Modification records:
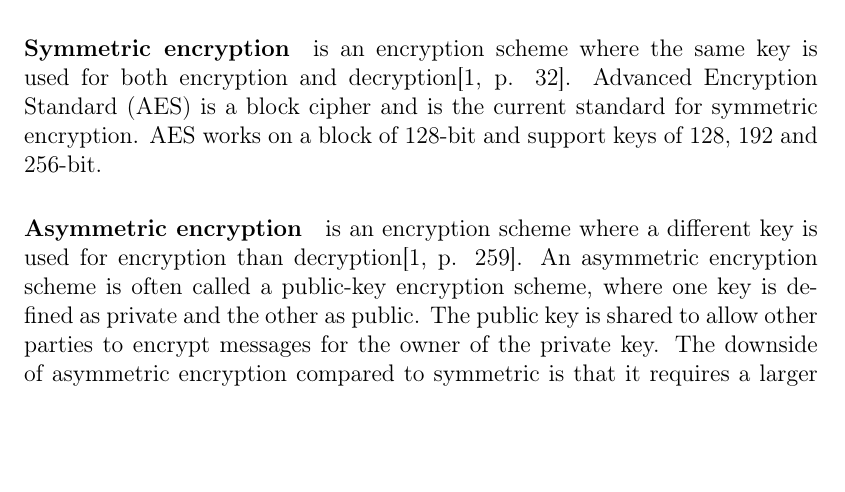
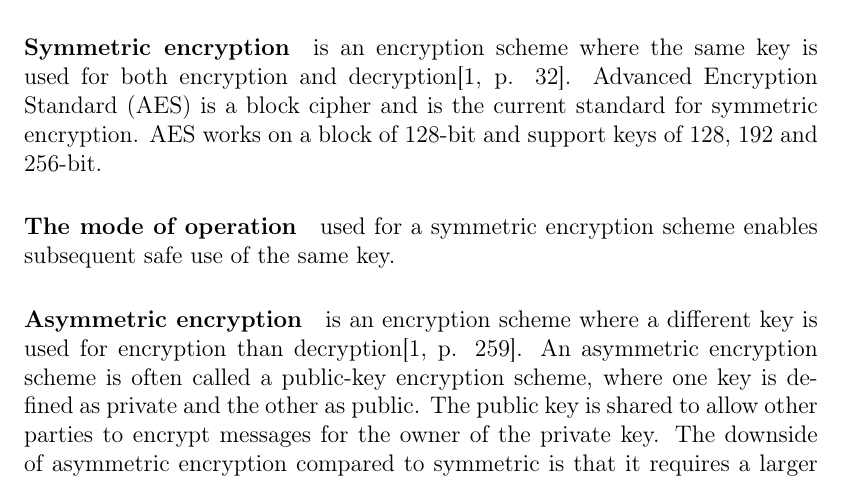
Before and after one commit to zerqent/cloud-storage-vault, a LaTeX thesis (report/main.tex): part of page 20 of 40, cut so that both start at the same text, the shorter picture padded with empty space. Compiled offline with pdfLaTeX.

Commit message:
Temp. modes of operation

```diff
--- a/report/main.tex
+++ b/report/main.tex
@@ -221,6 +221,9 @@
 block cipher and is the current standard for symmetric encryption. \ac{AES}
 works on a block of 128-bit and support keys of 128, 192 and 256-bit.
 
+\paragraph{The mode of operation} used for a symmetric encryption scheme
+enables subsequent safe use of the same key.
+%TODO: Vi kan ikke nevne alle her, vi nevner de som er nødvendige. CBC?
 
 \paragraph{Asymmetric encryption} is an encryption scheme where a different key
 is used for encryption than decryption\cite[p. 259]{stallings}. An asymmetric
```
Also changed, not shown: report/main.tex (3 more changed lines).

What the task asks: Write out each entry exactly as given, omitting any picture.

Task output:
Before and after one commit to zerqent/cloud-storage-vault, a LaTeX thesis (report/main.tex): part of page 20 of 40, cut so that both start at the same text, the shorter picture padded with empty space. Compiled offline with pdfLaTeX.

Commit message:
Temp. modes of operation

```diff
--- a/report/main.tex
+++ b/report/main.tex
@@ -221,6 +221,9 @@
 block cipher and is the current standard for symmetric encryption. \ac{AES}
 works on a block of 128-bit and support keys of 128, 192 and 256-bit.
 
+\paragraph{The mode of operation} used for a symmetric encryption scheme
+enables subsequent safe use of the same key.
+%TODO: Vi kan ikke nevne alle her, vi nevner de som er nødvendige. CBC?
 
 \paragraph{Asymmetric encryption} is an encryption scheme where a different key
 is used for encryption than decryption\cite[p. 259]{stallings}. An asymmetric
```
Also changed, not shown: report/main.tex (3 more changed lines).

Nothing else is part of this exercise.